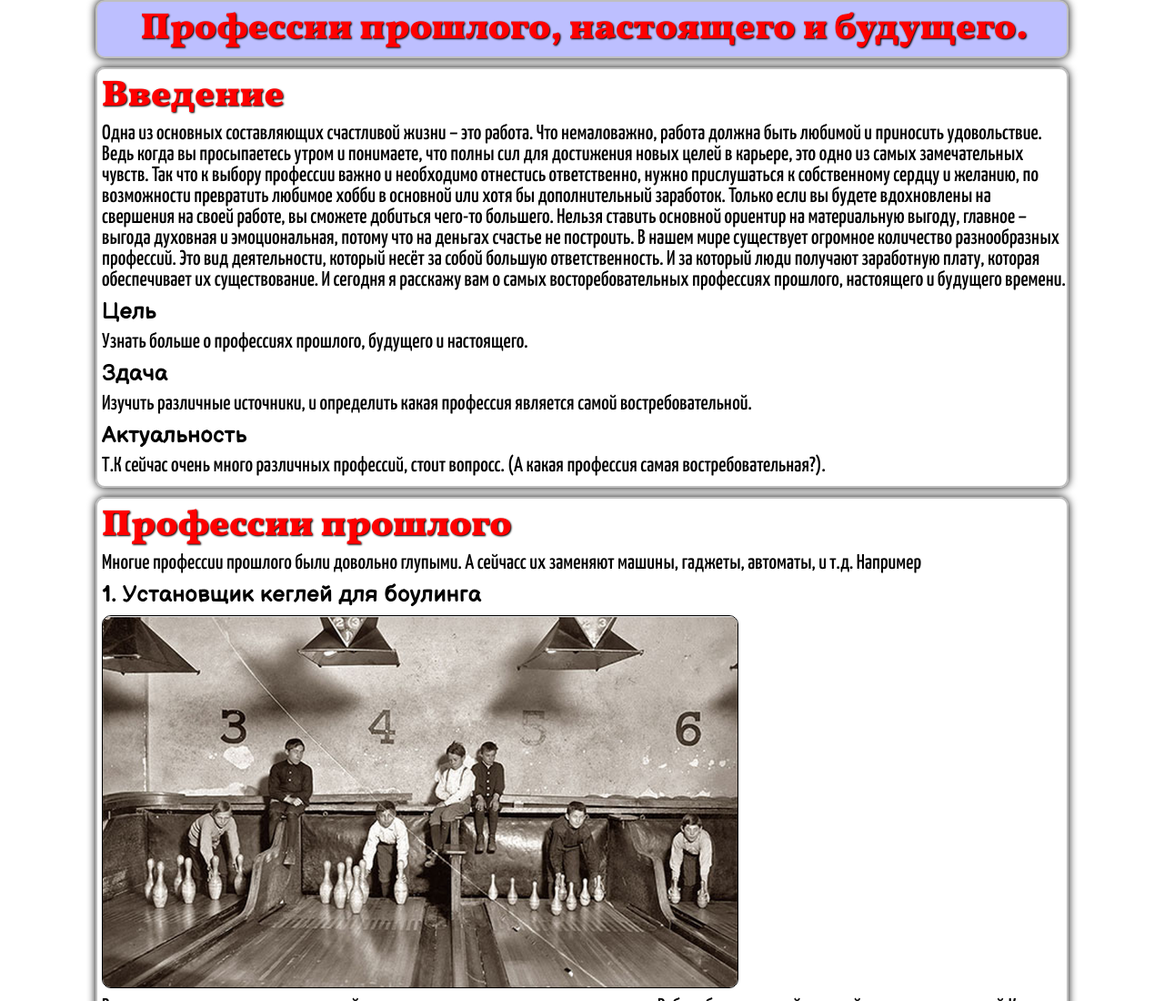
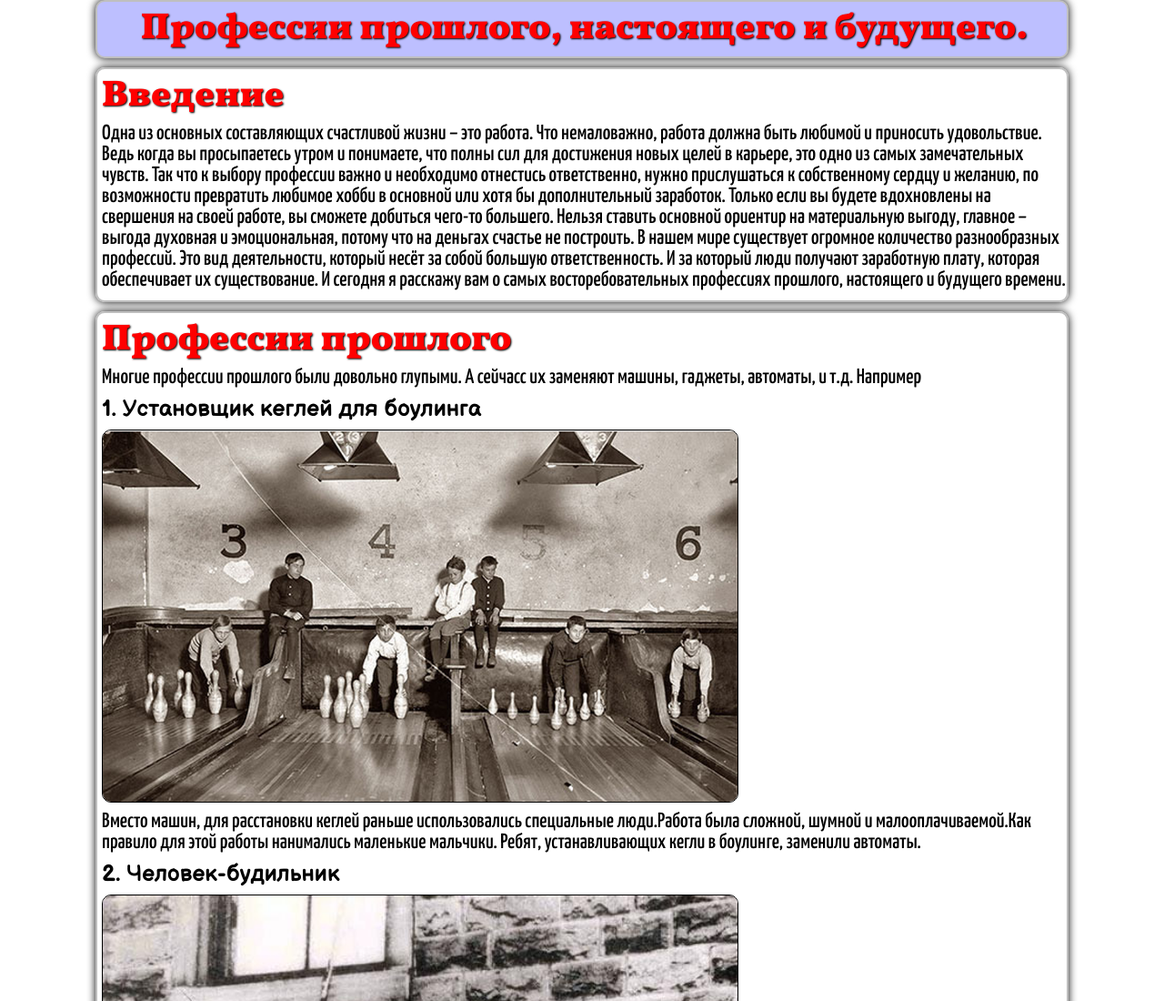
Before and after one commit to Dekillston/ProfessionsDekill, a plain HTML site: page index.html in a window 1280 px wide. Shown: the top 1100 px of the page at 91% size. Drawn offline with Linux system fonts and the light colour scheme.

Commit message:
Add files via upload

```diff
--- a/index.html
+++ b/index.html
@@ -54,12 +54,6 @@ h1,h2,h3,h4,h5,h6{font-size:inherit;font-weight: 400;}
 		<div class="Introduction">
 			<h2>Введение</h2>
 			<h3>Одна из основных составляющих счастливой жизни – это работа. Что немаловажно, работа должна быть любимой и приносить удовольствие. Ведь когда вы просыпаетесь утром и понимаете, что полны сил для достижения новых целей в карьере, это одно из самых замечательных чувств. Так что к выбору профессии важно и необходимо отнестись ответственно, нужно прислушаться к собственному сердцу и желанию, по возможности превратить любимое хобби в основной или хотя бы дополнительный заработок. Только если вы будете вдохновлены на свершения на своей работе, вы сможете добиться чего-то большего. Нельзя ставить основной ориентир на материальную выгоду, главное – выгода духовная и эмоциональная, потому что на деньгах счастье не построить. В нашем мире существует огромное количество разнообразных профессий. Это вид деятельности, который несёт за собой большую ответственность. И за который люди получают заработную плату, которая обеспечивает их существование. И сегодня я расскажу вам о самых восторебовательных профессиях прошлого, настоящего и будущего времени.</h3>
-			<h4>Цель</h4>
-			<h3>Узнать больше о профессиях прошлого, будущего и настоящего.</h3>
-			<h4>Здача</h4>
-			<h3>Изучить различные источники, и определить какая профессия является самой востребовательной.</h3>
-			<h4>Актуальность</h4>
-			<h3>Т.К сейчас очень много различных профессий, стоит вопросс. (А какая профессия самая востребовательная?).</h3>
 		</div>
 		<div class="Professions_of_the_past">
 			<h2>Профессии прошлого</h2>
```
= = = = =
__THE PROBLEM__: Copy out all of the entries exactly as they stand, with no pictures in your copy.

__REPLY TO THE EXERCISE__:
Before and after one commit to Dekillston/ProfessionsDekill, a plain HTML site: page index.html in a window 1280 px wide. Shown: the top 1100 px of the page at 91% size. Drawn offline with Linux system fonts and the light colour scheme.

Commit message:
Add files via upload

```diff
--- a/index.html
+++ b/index.html
@@ -54,12 +54,6 @@ h1,h2,h3,h4,h5,h6{font-size:inherit;font-weight: 400;}
 		<div class="Introduction">
 			<h2>Введение</h2>
 			<h3>Одна из основных составляющих счастливой жизни – это работа. Что немаловажно, работа должна быть любимой и приносить удовольствие. Ведь когда вы просыпаетесь утром и понимаете, что полны сил для достижения новых целей в карьере, это одно из самых замечательных чувств. Так что к выбору профессии важно и необходимо отнестись ответственно, нужно прислушаться к собственному сердцу и желанию, по возможности превратить любимое хобби в основной или хотя бы дополнительный заработок. Только если вы будете вдохновлены на свершения на своей работе, вы сможете добиться чего-то большего. Нельзя ставить основной ориентир на материальную выгоду, главное – выгода духовная и эмоциональная, потому что на деньгах счастье не построить. В нашем мире существует огромное количество разнообразных профессий. Это вид деятельности, который несёт за собой большую ответственность. И за который люди получают заработную плату, которая обеспечивает их существование. И сегодня я расскажу вам о самых восторебовательных профессиях прошлого, настоящего и будущего времени.</h3>
-			<h4>Цель</h4>
-			<h3>Узнать больше о профессиях прошлого, будущего и настоящего.</h3>
-			<h4>Здача</h4>
-			<h3>Изучить различные источники, и определить какая профессия является самой востребовательной.</h3>
-			<h4>Актуальность</h4>
-			<h3>Т.К сейчас очень много различных профессий, стоит вопросс. (А какая профессия самая востребовательная?).</h3>
 		</div>
 		<div class="Professions_of_the_past">
 			<h2>Профессии прошлого</h2>
```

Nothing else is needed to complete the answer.